Extract the records below word for word and ignore the images.

*** Opening Dataset records ***

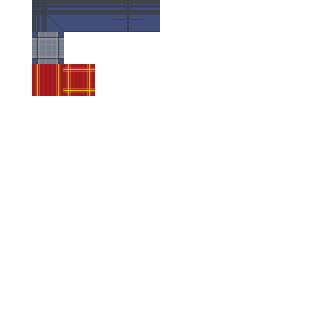
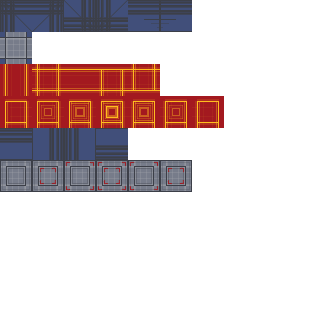
tile animations redpulse and endsec

Changed region(s): [[0.0, 0.0, 0.7188, 0.625], [0.4688, 0.0, 0.625, 0.125]]

diff --git a/js/app.js b/js/app.js
@@ -224,14 +224,16 @@ document.addEventListener('DOMContentLoaded', ()=> {
         box.style.backgroundImage = 'url(images/truetiles.png)';
 
         switch (map[i][j]){
-          case 'g': box.style.backgroundPosition = '-32px -32px'; // chipfloor
+          case 'g': box.style.backgroundPosition = '0px -160px'; // chipfloor
             box.setAttribute('state','false');
+            box.setAttribute('class','redpulse');
             break;
-          case 'b': box.style.backgroundPosition = '-64px 0px'; // bluewall
+          case 'b': box.style.backgroundPosition = '-128px 0px'; // bluewall
             box.setAttribute('state','true');
             break;
           case 'w': box.style.backgroundPosition = '-32px -64px'; //bad lava
             box.setAttribute('state','deadlylava');
+            box.setAttribute('class','endsec');
         }
         box.style.float ='left';
         main.appendChild(box);
@@ -393,6 +395,7 @@ document.addEventListener('DOMContentLoaded', ()=> {
     splash.style.backgroundColor ='red';
     const contain = document.getElementById('container');
     contain.appendChild(splash);
+    goButton();
   }
   function levelSplash(){
     const splash = document.createElement('div');
@@ -407,10 +410,21 @@ document.addEventListener('DOMContentLoaded', ()=> {
     const contain = document.getElementById('container');
     contain.appendChild(splash);
   }
+
   function death(){
     resetLevel();
     lifeCount('false');
   }
 
+  function goButton(){
+    const gobutt =  document.createElement('div');
+    const levelsplash = document.getElementById('levelsplash');
+    gobutt.style.width = '300px';
+    gobutt.style.height = '300px';
+    gobutt.style.margin = '90px';
+    gobutt.style.border = '2px solid black';
+    levelsplash.appendChild(gobutt);
+
+  }
 
 });

diff --git a/css/style.css b/css/style.css
@@ -62,8 +62,35 @@ font-family: 'Bungee Hairline', cursive;
   text-stroke
 }
 
-  
 
+.redpulse {
+width: 32px;
+    height: 32px;
+    background-image: url("images/truetiles.png");
+
+
+            animation: redpulse 2s steps(6) infinite;
+}
+
+
+@keyframes redpulse {
+   from { background-position:    0px -160px; }
+     to { background-position: -192px -160px; }
+}
+.endsec {
+width: 32px;
+    height: 32px;
+    background-image: url("images/truetiles.png");
+
+
+            animation: endsec 1s steps(7) infinite;
+}
+
+
+@keyframes endsec {
+   from { background-position:    0px -96px; }
+     to { background-position: -224px -96px; }
+}
 
 .heart {
 width: 32px;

*** Closing Dataset records ***

● Answer area
tile animations redpulse and endsec

Changed region(s): [[0.0, 0.0, 0.7188, 0.625], [0.4688, 0.0, 0.625, 0.125]]

diff --git a/js/app.js b/js/app.js
@@ -224,14 +224,16 @@ document.addEventListener('DOMContentLoaded', ()=> {
         box.style.backgroundImage = 'url(images/truetiles.png)';
 
         switch (map[i][j]){
-          case 'g': box.style.backgroundPosition = '-32px -32px'; // chipfloor
+          case 'g': box.style.backgroundPosition = '0px -160px'; // chipfloor
             box.setAttribute('state','false');
+            box.setAttribute('class','redpulse');
             break;
-          case 'b': box.style.backgroundPosition = '-64px 0px'; // bluewall
+          case 'b': box.style.backgroundPosition = '-128px 0px'; // bluewall
             box.setAttribute('state','true');
             break;
           case 'w': box.style.backgroundPosition = '-32px -64px'; //bad lava
             box.setAttribute('state','deadlylava');
+            box.setAttribute('class','endsec');
         }
         box.style.float ='left';
         main.appendChild(box);
@@ -393,6 +395,7 @@ document.addEventListener('DOMContentLoaded', ()=> {
     splash.style.backgroundColor ='red';
     const contain = document.getElementById('container');
     contain.appendChild(splash);
+    goButton();
   }
   function levelSplash(){
     const splash = document.createElement('div');
@@ -407,10 +410,21 @@ document.addEventListener('DOMContentLoaded', ()=> {
     const contain = document.getElementById('container');
     contain.appendChild(splash);
   }
+
   function death(){
     resetLevel();
     lifeCount('false');
   }
 
+  function goButton(){
+    const gobutt =  document.createElement('div');
+    const levelsplash = document.getElementById('levelsplash');
+    gobutt.style.width = '300px';
+    gobutt.style.height = '300px';
+    gobutt.style.margin = '90px';
+    gobutt.style.border = '2px solid black';
+    levelsplash.appendChild(gobutt);
+
+  }
 
 });

diff --git a/css/style.css b/css/style.css
@@ -62,8 +62,35 @@ font-family: 'Bungee Hairline', cursive;
   text-stroke
 }
 
-  
 
+.redpulse {
+width: 32px;
+    height: 32px;
+    background-image: url("images/truetiles.png");
+
+
+            animation: redpulse 2s steps(6) infinite;
+}
+
+
+@keyframes redpulse {
+   from { background-position:    0px -160px; }
+     to { background-position: -192px -160px; }
+}
+.endsec {
+width: 32px;
+    height: 32px;
+    background-image: url("images/truetiles.png");
+
+
+            animation: endsec 1s steps(7) infinite;
+}
+
+
+@keyframes endsec {
+   from { background-position:    0px -96px; }
+     to { background-position: -224px -96px; }
+}
 
 .heart {
 width: 32px;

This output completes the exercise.